-------- Available data
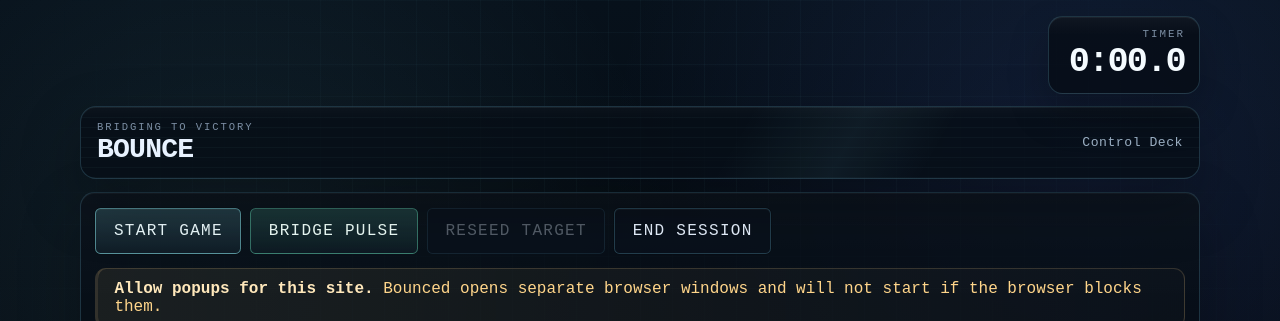
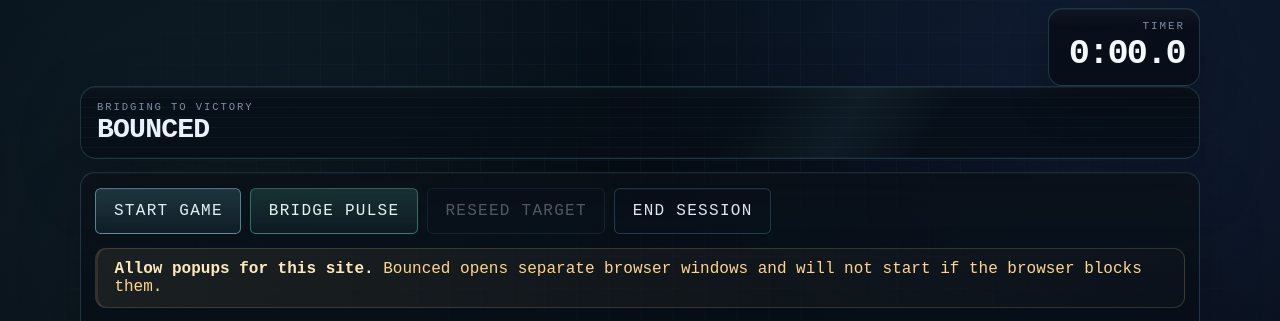
Before and after one commit to ColinMichaels/bounced, a website built with Vite: page index.html in a window 1280 px wide. Both pictures are taken after a click on the button "START GAME". Shown: the top 321 px of the page. Built offline with nearby package versions, Linux system fonts and the light colour scheme.

Commit message:
Add popup state tracking and refine warnings in `main.ts`
- Implemented `PopupAccessState` to track popup permission (`unknown`, `allowed`, `blocked`).
- Integrated local storage (`POPUP_ACCESS_STORAGE_KEY`) for persistent popup state management.
- Updated warning logic in `main.ts` to render popup state-specific messages.
- Refined hero title and adjusted CSS for improved spacing and layout consistency.

```diff
--- a/index.html
+++ b/index.html
@@ -16,10 +16,7 @@
     <main class="host-app">
       <section class="hero">
         <p class="eyebrow">BRIDGING TO VICTORY</p>
-        <h1>BOUNCE </h1>
-        <p class="lede">
-          Control Deck
-        </p>
+        <h1>BOUNCED</h1>
       </section>
 
       <section class="control-panel">
@@ -29,7 +26,7 @@
           <button id="respawn-button">Reseed Target</button>
           <button id="stop-button">End Game</button>
         </div>
-        <p class="warning warning--persistent">
+        <p id="popup-warning" class="warning warning--persistent">
           <strong>Allow popups for this site.</strong> Bounced opens separate browser windows and will not start if the browser blocks them.
         </p>
         <div id="level-select" class="level-select" aria-label="Level Select"></div>
--- a/src/host/main.ts
+++ b/src/host/main.ts
@@ -19,6 +19,7 @@ const startButton = must<HTMLButtonElement>('start-button')
 const utilityButton = must<HTMLButtonElement>('utility-button')
 const respawnButton = must<HTMLButtonElement>('respawn-button')
 const stopButton = must<HTMLButtonElement>('stop-button')
+const popupWarning = must<HTMLParagraphElement>('popup-warning')
 const warning = must<HTMLParagraphElement>('host-warning')
 const statusText = must<HTMLParagraphElement>('status-text')
 const detailNote = must<HTMLParagraphElement>('detail-note')
@@ -50,6 +51,9 @@ const MAX_LEVEL_RELAYS = Math.max(...DIFFICULTY_LEVELS.map((level) => Math.max(1
 const MIN_LEVEL_SPEED = Math.min(...DIFFICULTY_LEVELS.map((level) => level.speed))
 const MAX_LEVEL_SPEED = Math.max(...DIFFICULTY_LEVELS.map((level) => level.speed))
 const HOST_RENDER_INTERVAL_MS = 1000 / 12
+const POPUP_ACCESS_STORAGE_KEY = 'bounced-popup-access'
+
+type PopupAccessState = 'unknown' | 'allowed' | 'blocked'
 
 let hasStarted = false
 let readinessWarning = ''
@@ -65,9 +69,11 @@ let lastLevelSelectKey = ''
 let latestSnapshot = engine.getSnapshot()
 let renderFrameId = 0
 let lastRenderAt = 0
+let popupAccessState = loadPopupAccessState()
 
 engine.restoreProgress(progressStorage.load())
 engine.subscribe(handleEngineSnapshot)
+renderPopupWarning()
 
 window.addEventListener('focus', () => {
   updateHostFocusState(true)
@@ -137,6 +143,7 @@ startButton.addEventListener('click', () => {
   const openCount = windowManager.getOpenCount()
 
   if (openCount < initialWindowCount) {
+    setPopupAccessState('blocked')
     hasStarted = false
     readinessWarning = 'Browser blocked the play windows. Allow popups for this site, then press start again.'
     renderWarnings()
@@ -144,6 +151,7 @@ startButton.addEventListener('click', () => {
     return
   }
 
+  setPopupAccessState('allowed')
   readinessWarning = ''
 
   hasStarted = true
@@ -326,7 +334,9 @@ function renderSnapshot(snapshot: GameSnapshot): void {
 
   statusText.textContent = hasStarted
     ? snapshot.note
-    : `${snapshot.note} Allow popups, then start the game to open the signal windows.`
+    : popupAccessState === 'allowed'
+      ? snapshot.note
+      : `${snapshot.note} Allow popups, then start the game to open the signal windows.`
   detailNote.textContent = [
     `Game windows open: ${windowManager.getOpenCount()} / ${snapshot.requiredWindowCount}.`,
     `Registered windows: ${registeredCount}.`,
@@ -376,6 +386,7 @@ function renderSnapshot(snapshot: GameSnapshot): void {
   }
   syncWindowFollow(snapshot)
   renderWarnings()
+  renderPopupWarning()
   syncDeckPresentation()
 }
 
@@ -523,6 +534,22 @@ function pauseForControlDeck(): void {
   audio.pause()
   engine.pause(Date.now())
   renderWarnings()
+}
+
+function renderPopupWarning(): void {
+  popupWarning.hidden = popupAccessState === 'allowed'
+}
+
+function setPopupAccessState(nextState: PopupAccessState): void {
+  popupAccessState = nextState
+
+  if (nextState === 'unknown') {
+    window.localStorage.removeItem(POPUP_ACCESS_STORAGE_KEY)
+  } else {
+    window.localStorage.setItem(POPUP_ACCESS_STORAGE_KEY, nextState)
+  }
+
+  renderPopupWarning()
 }
 
 function must<T extends HTMLElement>(id: string): T {
@@ -684,6 +711,11 @@ function syncDeckPresentation(): void {
   hostShell.dataset.deckFocus = hasStarted && !hostHasFocus && !pausedForDeckFocus ? 'background' : 'foreground'
 }
 
+function loadPopupAccessState(): PopupAccessState {
+  const storedValue = window.localStorage.getItem(POPUP_ACCESS_STORAGE_KEY)
+  return storedValue === 'allowed' || storedValue === 'blocked' ? storedValue : 'unknown'
+}
+
 function createSessionId(): string {
   if (typeof crypto !== 'undefined' && typeof crypto.randomUUID === 'function') {
     return crypto.randomUUID()
--- a/src/styles/app.css
+++ b/src/styles/app.css
@@ -99,18 +99,18 @@ button.utility {
 }
 
 .host-shell {
-  padding: 1rem;
+  padding: 0.5rem;
   position: relative;
 }
 
 .session-timer {
   display: flex;
   justify-content: flex-end;
-  margin: 0 auto 0.75rem;
+  margin: 0 auto;
   max-width: 1120px;
   pointer-events: none;
   position: sticky;
-  top: 1rem;
+  top: 0;
   z-index: 3;
 }
 
```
----------------
Quote every line of the records above exactly; no picture is to be copied.

Before and after one commit to ColinMichaels/bounced, a website built with Vite: page index.html in a window 1280 px wide. Both pictures are taken after a click on the button "START GAME". Shown: the top 321 px of the page. Built offline with nearby package versions, Linux system fonts and the light colour scheme.

Commit message:
Add popup state tracking and refine warnings in `main.ts`
- Implemented `PopupAccessState` to track popup permission (`unknown`, `allowed`, `blocked`).
- Integrated local storage (`POPUP_ACCESS_STORAGE_KEY`) for persistent popup state management.
- Updated warning logic in `main.ts` to render popup state-specific messages.
- Refined hero title and adjusted CSS for improved spacing and layout consistency.

```diff
--- a/index.html
+++ b/index.html
@@ -16,10 +16,7 @@
     <main class="host-app">
       <section class="hero">
         <p class="eyebrow">BRIDGING TO VICTORY</p>
-        <h1>BOUNCE </h1>
-        <p class="lede">
-          Control Deck
-        </p>
+        <h1>BOUNCED</h1>
       </section>
 
       <section class="control-panel">
@@ -29,7 +26,7 @@
           <button id="respawn-button">Reseed Target</button>
           <button id="stop-button">End Game</button>
         </div>
-        <p class="warning warning--persistent">
+        <p id="popup-warning" class="warning warning--persistent">
           <strong>Allow popups for this site.</strong> Bounced opens separate browser windows and will not start if the browser blocks them.
         </p>
         <div id="level-select" class="level-select" aria-label="Level Select"></div>
--- a/src/host/main.ts
+++ b/src/host/main.ts
@@ -19,6 +19,7 @@ const startButton = must<HTMLButtonElement>('start-button')
 const utilityButton = must<HTMLButtonElement>('utility-button')
 const respawnButton = must<HTMLButtonElement>('respawn-button')
 const stopButton = must<HTMLButtonElement>('stop-button')
+const popupWarning = must<HTMLParagraphElement>('popup-warning')
 const warning = must<HTMLParagraphElement>('host-warning')
 const statusText = must<HTMLParagraphElement>('status-text')
 const detailNote = must<HTMLParagraphElement>('detail-note')
@@ -50,6 +51,9 @@ const MAX_LEVEL_RELAYS = Math.max(...DIFFICULTY_LEVELS.map((level) => Math.max(1
 const MIN_LEVEL_SPEED = Math.min(...DIFFICULTY_LEVELS.map((level) => level.speed))
 const MAX_LEVEL_SPEED = Math.max(...DIFFICULTY_LEVELS.map((level) => level.speed))
 const HOST_RENDER_INTERVAL_MS = 1000 / 12
+const POPUP_ACCESS_STORAGE_KEY = 'bounced-popup-access'
+
+type PopupAccessState = 'unknown' | 'allowed' | 'blocked'
 
 let hasStarted = false
 let readinessWarning = ''
@@ -65,9 +69,11 @@ let lastLevelSelectKey = ''
 let latestSnapshot = engine.getSnapshot()
 let renderFrameId = 0
 let lastRenderAt = 0
+let popupAccessState = loadPopupAccessState()
 
 engine.restoreProgress(progressStorage.load())
 engine.subscribe(handleEngineSnapshot)
+renderPopupWarning()
 
 window.addEventListener('focus', () => {
   updateHostFocusState(true)
@@ -137,6 +143,7 @@ startButton.addEventListener('click', () => {
   const openCount = windowManager.getOpenCount()
 
   if (openCount < initialWindowCount) {
+    setPopupAccessState('blocked')
     hasStarted = false
     readinessWarning = 'Browser blocked the play windows. Allow popups for this site, then press start again.'
     renderWarnings()
@@ -144,6 +151,7 @@ startButton.addEventListener('click', () => {
     return
   }
 
+  setPopupAccessState('allowed')
   readinessWarning = ''
 
   hasStarted = true
@@ -326,7 +334,9 @@ function renderSnapshot(snapshot: GameSnapshot): void {
 
   statusText.textContent = hasStarted
     ? snapshot.note
-    : `${snapshot.note} Allow popups, then start the game to open the signal windows.`
+    : popupAccessState === 'allowed'
+      ? snapshot.note
+      : `${snapshot.note} Allow popups, then start the game to open the signal windows.`
   detailNote.textContent = [
     `Game windows open: ${windowManager.getOpenCount()} / ${snapshot.requiredWindowCount}.`,
     `Registered windows: ${registeredCount}.`,
@@ -376,6 +386,7 @@ function renderSnapshot(snapshot: GameSnapshot): void {
   }
   syncWindowFollow(snapshot)
   renderWarnings()
+  renderPopupWarning()
   syncDeckPresentation()
 }
 
@@ -523,6 +534,22 @@ function pauseForControlDeck(): void {
   audio.pause()
   engine.pause(Date.now())
   renderWarnings()
+}
+
+function renderPopupWarning(): void {
+  popupWarning.hidden = popupAccessState === 'allowed'
+}
+
+function setPopupAccessState(nextState: PopupAccessState): void {
+  popupAccessState = nextState
+
+  if (nextState === 'unknown') {
+    window.localStorage.removeItem(POPUP_ACCESS_STORAGE_KEY)
+  } else {
+    window.localStorage.setItem(POPUP_ACCESS_STORAGE_KEY, nextState)
+  }
+
+  renderPopupWarning()
 }
 
 function must<T extends HTMLElement>(id: string): T {
@@ -684,6 +711,11 @@ function syncDeckPresentation(): void {
   hostShell.dataset.deckFocus = hasStarted && !hostHasFocus && !pausedForDeckFocus ? 'background' : 'foreground'
 }
 
+function loadPopupAccessState(): PopupAccessState {
+  const storedValue = window.localStorage.getItem(POPUP_ACCESS_STORAGE_KEY)
+  return storedValue === 'allowed' || storedValue === 'blocked' ? storedValue : 'unknown'
+}
+
 function createSessionId(): string {
   if (typeof crypto !== 'undefined' && typeof crypto.randomUUID === 'function') {
     return crypto.randomUUID()
--- a/src/styles/app.css
+++ b/src/styles/app.css
@@ -99,18 +99,18 @@ button.utility {
 }
 
 .host-shell {
-  padding: 1rem;
+  padding: 0.5rem;
   position: relative;
 }
 
 .session-timer {
   display: flex;
   justify-content: flex-end;
-  margin: 0 auto 0.75rem;
+  margin: 0 auto;
   max-width: 1120px;
   pointer-events: none;
   position: sticky;
-  top: 1rem;
+  top: 0;
   z-index: 3;
 }
 
```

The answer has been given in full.